The School Motto is, « It is good for us to be here. »

The theme for National Catholic Schools Week 2014 is… »Catholic Schools: Communities of Faith, Knowledge, and Service. » According the National Catholic Educational Association (NCEA) President Karen Ristau says, « Faith, knowledge and service are three measures by which any Catholic school can and shoud be judged. »

The new logo features a swirl of colors interacting around a cross, which is at the center of all Catholic education.

St. Margaret School plans a BINGO for Books on Tuesday, January 28, 2014 at John J. Nangle Hall at St. Margaret School. Doors open at 5:30PM for pizza. Bingo games run from 6PM to 7:30PM. Tickets for BINGO for Books may be reserved by calling Danielle Caron at 978-453-8491 ext. 13 during regular school hours. Tickets are 5.00 dollars per person.

Parent/Adult Night – A Night for Dance
Takes place on Thursday, January 30, 2014 at John J. Nangle Hall at St Margaret School. Enjoy the sounds of the Big Band as you learn the basic steps. Doors open at 6PM. Register by calling the Development Office at St. Margaret School at 978-453-8491. Registration Fee: Just $2.00 per person.

Thinking about Catholic Schools

There sometimes seems to me to be a connection between the student of a Catholic School, and the Marines. Both veterans of these institutions take an inordinate pride in their experiences, both have « Drill Sergeants » or at least the Catholic School alumnae believe that their experiences are the equivalent of that taking place on Paris Island. What no one seems to be able to do, is explain what it is about Catholic Schools that works.

How do we know it works? Those of us who went to Catholic Schools, and I was one of them, learned. We read. We did Mathematics. We did those interminable English grammar diagrams that kept going and going until our sanity was gone. We were given computer training but in my case, that was typing. We learned to be responsible and respectful. There was a bit of fear in my experience in a Catholic School. The nun’s work ethic and commitment to excellence, meant that, if you wanted them to like you, you had to have a work ethic too, you had to do your homework neatly and you had to respect them.

It was not easy to understand a woman who gave up having children to having God in their daily lives.
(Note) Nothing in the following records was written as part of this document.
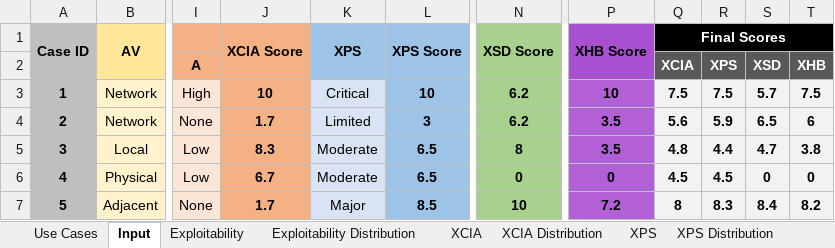
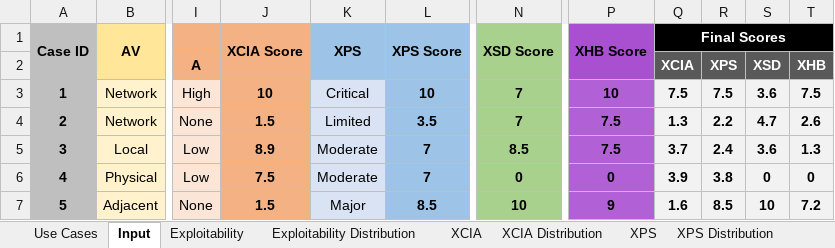
Before and after one commit to ewprodsec/hvss-calculator-lab, an Excel workbook: TrainingData.xlsx, sheet Input, drawn as a sheet; only a part is shown, gaps mark what is left out; values as stored, in another font and other column widths than the file's, no borders; the diff covers the shown part only; the diff names each change by its address in the sheet, - before the commit and + after, or states it on an @@ line.

Commit message:
Fixed cell references (bug #4)

```diff
--- a/TrainingData.xlsx (sheet Input)
+++ b/TrainingData.xlsx (sheet Input)
-N3:N4 (XSD Score): 6.2
+N3:N4 (XSD Score): 7
-S3: 5.7
+S3: 3.6
-J4 (XCIA Score): 1.7
+J4 (XCIA Score): 1.5
-L4 (XPS Score): 3
+L4 (XPS Score): 3.5
-P4:P5 (XHB Score): 3.5
+P4:P5 (XHB Score): 7.5
-Q4 (Final Scores): 5.6
+Q4 (Final Scores): 1.3
-R4: 5.9
+R4: 2.2
-S4: 6.5
+S4: 4.7
-T4: 6
+T4: 2.6
-J5 (XCIA Score): 8.3
+J5 (XCIA Score): 8.9
-L5:L6 (XPS Score): 6.5
+L5:L6 (XPS Score): 7
-N5 (XSD Score): 8
+N5 (XSD Score): 8.5
-Q5 (Final Scores): 4.8
+Q5 (Final Scores): 3.7
-R5: 4.4
+R5: 2.4
-S5: 4.7
+S5: 3.6
-T5: 3.8
+T5: 1.3
-J6 (XCIA Score): 6.7
+J6 (XCIA Score): 7.5
-Q6 (Final Scores): 4.5
+Q6 (Final Scores): 3.9
-R6: 4.5
+R6: 3.8
-J7 (XCIA Score): 1.7
+J7 (XCIA Score): 1.5
-P7 (XHB Score): 7.2
+P7 (XHB Score): 9
-Q7 (Final Scores): 8
+Q7 (Final Scores): 1.6
-R7: 8.3
+R7: 8.5
-S7: 8.4
+S7: 10
-T7: 8.2
+T7: 7.2
```
Also changed, not shown: 1011 edited cells elsewhere in this sheet, sheet XCIA, sheet XSD, sheet XPS, sheet XHB, sheet Impact Metrics.
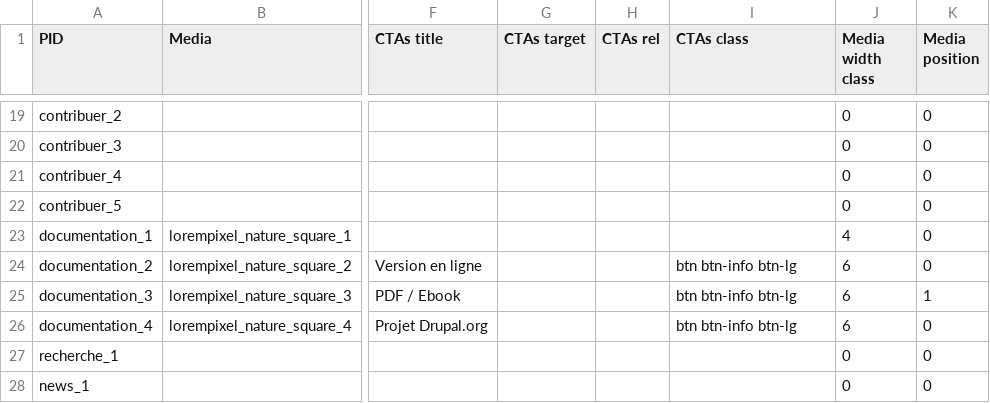
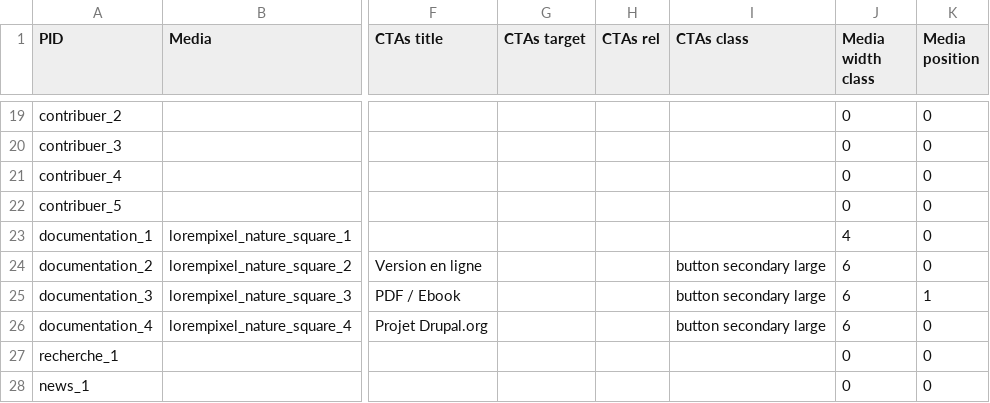
Before and after one commit to Drupal-FR/site-drupalfr, a CSV file: www/modules/custom/drupalfr_migrate/migrations/data/paragraph_title_text_media.csv, drawn as a sheet; only a part is shown, gaps mark what is left out; the diff covers the shown part only; the diff names each change by its address in the sheet, - before the commit and + after, or states it on an @@ line.

Commit message:
Create organization membership page. Update bootstrap button classes from migrate imports.

```diff
--- a/www/modules/custom/drupalfr_migrate/migrations/data/paragraph_title_text_media.csv
+++ b/www/modules/custom/drupalfr_migrate/migrations/data/paragraph_title_text_media.csv
-I24:I26 (CTAs class): btn btn-info btn-lg
+I24:I26 (CTAs class): button secondary large
```
Also changed, not shown: 1 added row and 7 edited cells elsewhere in this file, www/modules/custom/drupalfr_migrate/migrations/data/page.csv, www/modules/custom/drupalfr_migrate/migrations/data/paragraph_block.csv, 1 other file.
Today, most teachers in the Catholic schools are our neighbors, not nuns. But, they have God in their daily lives and that makes for a more complete experience. God was not easy to understand, and as often as I tried, I never got to morning Mass on time. They do not have morning Mass anymore. There are not enough priests. Besides, I was too busy living my life to worry about another one. I spent the better part of the 5th. and all of the 6th. grade at a Catholic school. I did learn those things mentioned before, but I also learned respect. That has done me well throughout my life. I know that you do not do something to someone that you would not want to have done to yourself.

So, what is the co-relation between the Marines and a Catholic school child? There really isn’t one. Except that we children, taught in a Catholic school, were responsible for ourselves. What is the beauty of a Catholic school? Nowhere in my many years of attending school have I seen individual teachers work harder than in the Catholic schools that I attended or taught at, and I have extensive experience in both public and Catholic schools. I grew up as the Superintendent’s son. That was not true in a Catholic school. They did not care who my father was or what he did for a job.
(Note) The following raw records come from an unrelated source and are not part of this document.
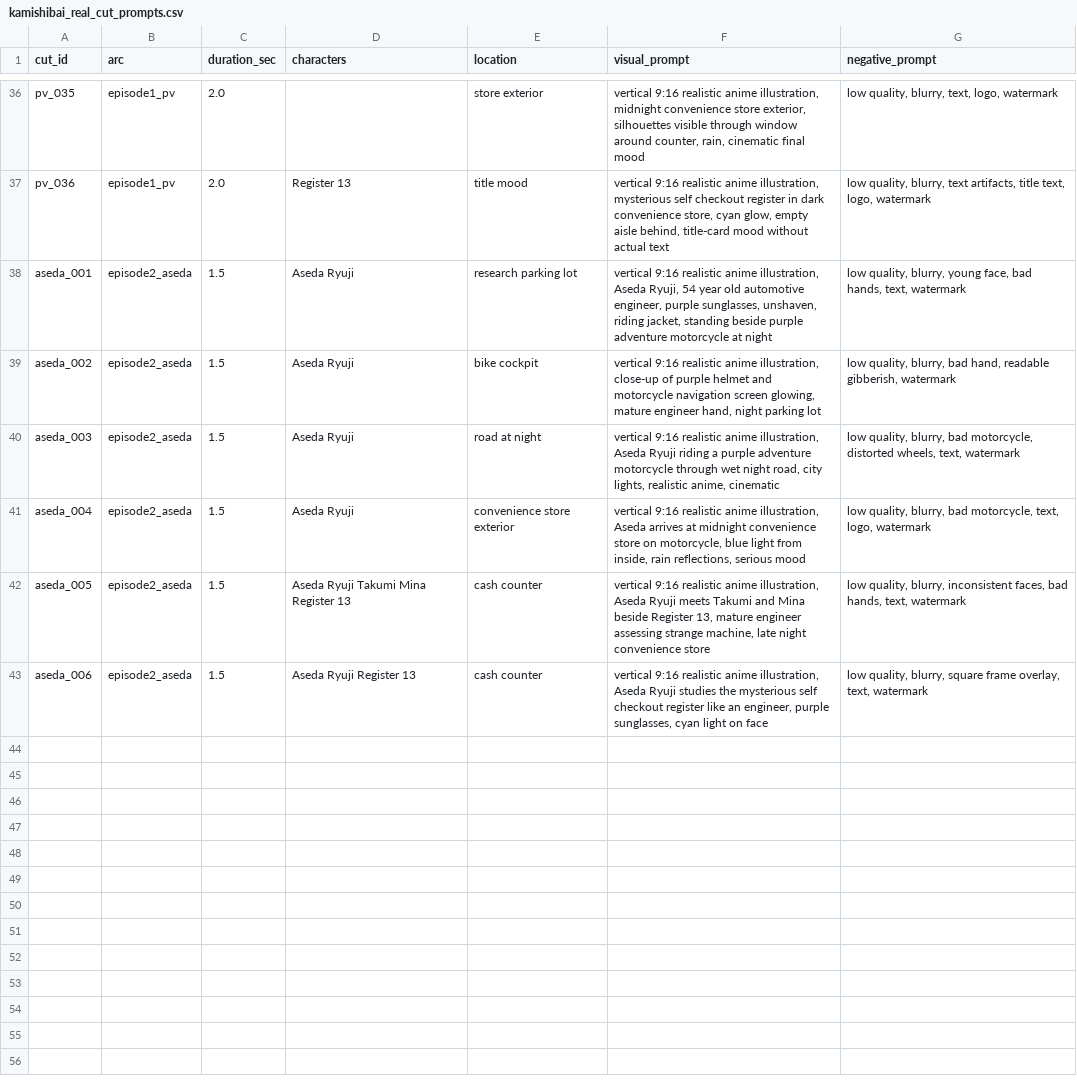
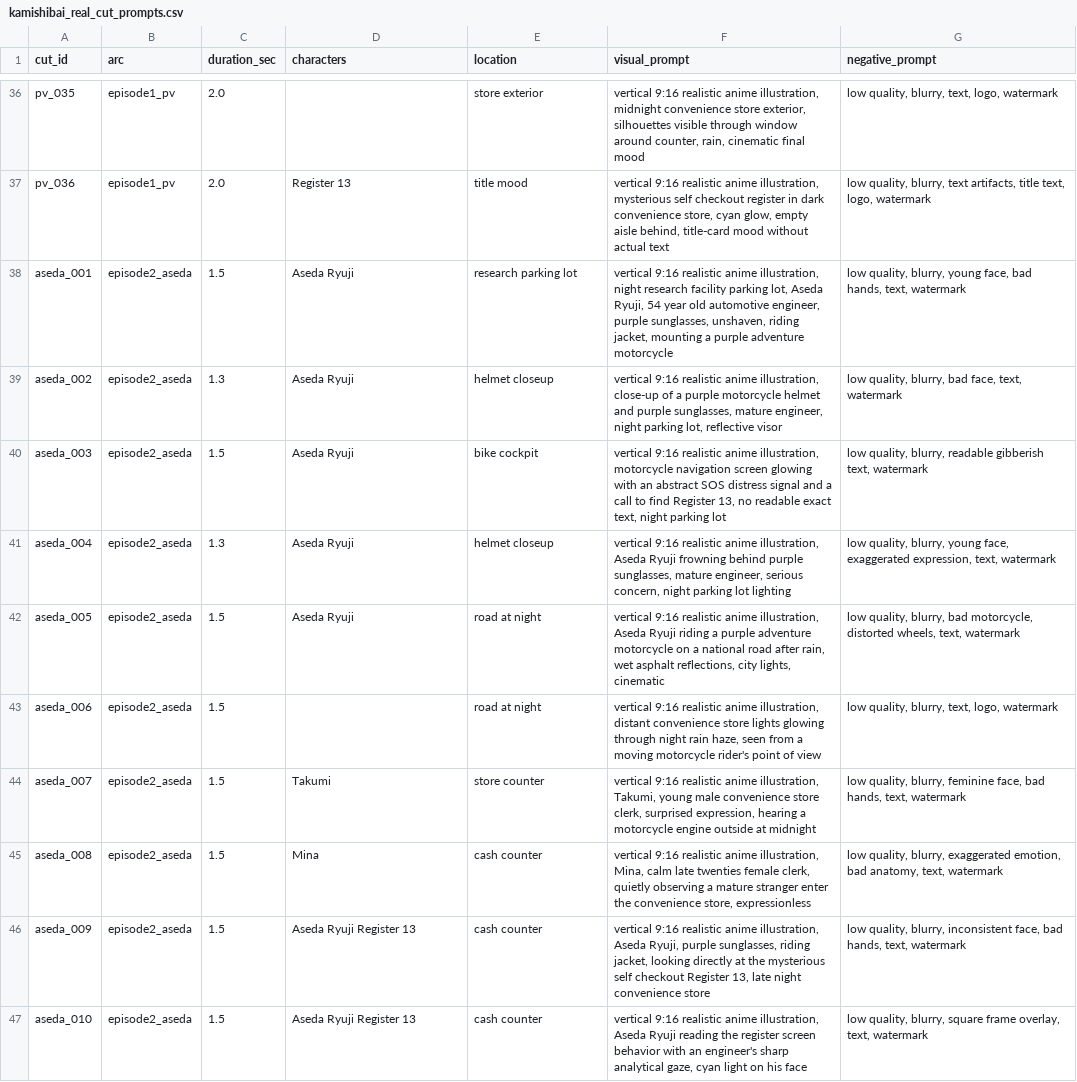
Before and after one commit to Azy0918/project_mana, a CSV file: 13th-register-anime/tools/kamishibai_real_cut_prompts.csv, drawn as a sheet; only a part is shown, gaps mark what is left out; the diff covers the shown part only.

```diff
--- a/13th-register-anime/tools/kamishibai_real_cut_prompts.csv
+++ b/13th-register-anime/tools/kamishibai_real_cut_prompts.csv
@@ -37,7 +37,11 @@ pv_035,episode1_pv,2.0,,store exterior,"vertical 9:16 realistic anime illustrati
 pv_036,episode1_pv,2.0,Register 13,title mood,"vertical 9:16 realistic anime illustration, mysterious self checkout register in dark convenience store, cyan glow, empty aisle behind, title-card mood without actual text","low quality, blurry, text artifacts, title text, logo, watermark"
-aseda_001,episode2_aseda,1.5,Aseda Ryuji,research parking lot,"vertical 9:16 realistic anime illustration, Aseda Ryuji, 54 year old automotive engineer, purple sunglasses, unshaven, riding jacket, standing beside purple adventure motorcycle at night","low quality, blurry, young face, bad hands, text, watermark"
-aseda_002,episode2_aseda,1.5,Aseda Ryuji,bike cockpit,"vertical 9:16 realistic anime illustration, close-up of purple helmet and motorcycle navigation screen glowing, mature engineer hand, night parking lot","low quality, blurry, bad hand, readable gibberish, watermark"
-aseda_003,episode2_aseda,1.5,Aseda Ryuji,road at night,"vertical 9:16 realistic anime illustration, Aseda Ryuji riding a purple adventure motorcycle through wet night road, city lights, realistic anime, cinematic","low quality, blurry, bad motorcycle, distorted wheels, text, watermark"
-aseda_004,episode2_aseda,1.5,Aseda Ryuji,convenience store exterior,"vertical 9:16 realistic anime illustration, Aseda arrives at midnight convenience store on motorcycle, blue light from inside, rain reflections, serious mood","low quality, blurry, bad motorcycle, text, logo, watermark"
-aseda_005,episode2_aseda,1.5,Aseda Ryuji Takumi Mina Register 13,cash counter,"vertical 9:16 realistic anime illustration, Aseda Ryuji meets Takumi and Mina beside Register 13, mature engineer assessing strange machine, late night convenience store","low quality, blurry, inconsistent faces, bad hands, text, watermark"
-aseda_006,episode2_aseda,1.5,Aseda Ryuji Register 13,cash counter,"vertical 9:16 realistic anime illustration, Aseda Ryuji studies the mysterious self checkout register like an engineer, purple sunglasses, cyan light on face","low quality, blurry, square frame overlay, text, watermark"
+aseda_001,episode2_aseda,1.5,Aseda Ryuji,research parking lot,"vertical 9:16 realistic anime illustration, night research facility parking lot, Aseda Ryuji, 54 year old automotive engineer, purple sunglasses, unshaven, riding jacket, mounting a purple adventure motorcycle","low quality, blurry, young face, bad hands, text, watermark"
+aseda_002,episode2_aseda,1.3,Aseda Ryuji,helmet closeup,"vertical 9:16 realistic anime illustration, close-up of a purple motorcycle helmet and purple sunglasses, mature engineer, night parking lot, reflective visor","low quality, blurry, bad face, text, watermark"
+aseda_003,episode2_aseda,1.5,Aseda Ryuji,bike cockpit,"vertical 9:16 realistic anime illustration, motorcycle navigation screen glowing with an abstract SOS distress signal and a call to find Register 13, no readable exact text, night parking lot","low quality, blurry, readable gibberish text, watermark"
+aseda_004,episode2_aseda,1.3,Aseda Ryuji,helmet closeup,"vertical 9:16 realistic anime illustration, Aseda Ryuji frowning behind purple sunglasses, mature engineer, serious concern, night parking lot lighting","low quality, blurry, young face, exaggerated expression, text, watermark"
+aseda_005,episode2_aseda,1.5,Aseda Ryuji,road at night,"vertical 9:16 realistic anime illustration, Aseda Ryuji riding a purple adventure motorcycle on a national road after rain, wet asphalt reflections, city lights, cinematic","low quality, blurry, bad motorcycle, distorted wheels, text, watermark"
+aseda_006,episode2_aseda,1.5,,road at night,"vertical 9:16 realistic anime illustration, distant convenience store lights glowing through night rain haze, seen from a moving motorcycle rider's point of view","low quality, blurry, text, logo, watermark"
+aseda_007,episode2_aseda,1.5,Takumi,store counter,"vertical 9:16 realistic anime illustration, Takumi, young male convenience store clerk, surprised expression, hearing a motorcycle engine outside at midnight","low quality, blurry, feminine face, bad hands, text, watermark"
+aseda_008,episode2_aseda,1.5,Mina,cash counter,"vertical 9:16 realistic anime illustration, Mina, calm late twenties female clerk, quietly observing a mature stranger enter the convenience store, expressionless","low quality, blurry, exaggerated emotion, bad anatomy, text, watermark"
+aseda_009,episode2_aseda,1.5,Aseda Ryuji Register 13,cash counter,"vertical 9:16 realistic anime illustration, Aseda Ryuji, purple sunglasses, riding jacket, looking directly at the mysterious self checkout Register 13, late night convenience store","low quality, blurry, inconsistent face, bad hands, text, watermark"
+aseda_010,episode2_aseda,1.5,Aseda Ryuji Register 13,cash counter,"vertical 9:16 realistic anime illustration, Aseda Ryuji reading the register screen behavior with an engineer's sharp analytical gaze, cyan light on his face","low quality, blurry, square frame overlay, text, watermark"
```
Also changed, not shown: 14 added rows elsewhere in this file, 6 other files.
I loved the freedom of Catholic schools, as a student and as a teacher. I loved my father, but having his employees as your teachers everyday really did you in sometimes. They told me I could not learn history, but I loved the subject ever since I was introduced to it as a 6th. grader. That was in my Catholic school. They told me that I was too compulsive and outspoken. But my nun in the Catholic school never even hinted at such a weakness. I thoroughly enjoyed my time as a Catholic school student. When I could, as a principal of a Catholic school, I transfered my son into the school and he blossomed, despite the fact that he would not know a nun as a teacher. I believed that there was goodness in all of my teachers, laiety and religious. By the 6th. grade my white and black Habited nun passed me with flying colors and I was prepared to study in junior high school. Catholic schools taught me to think.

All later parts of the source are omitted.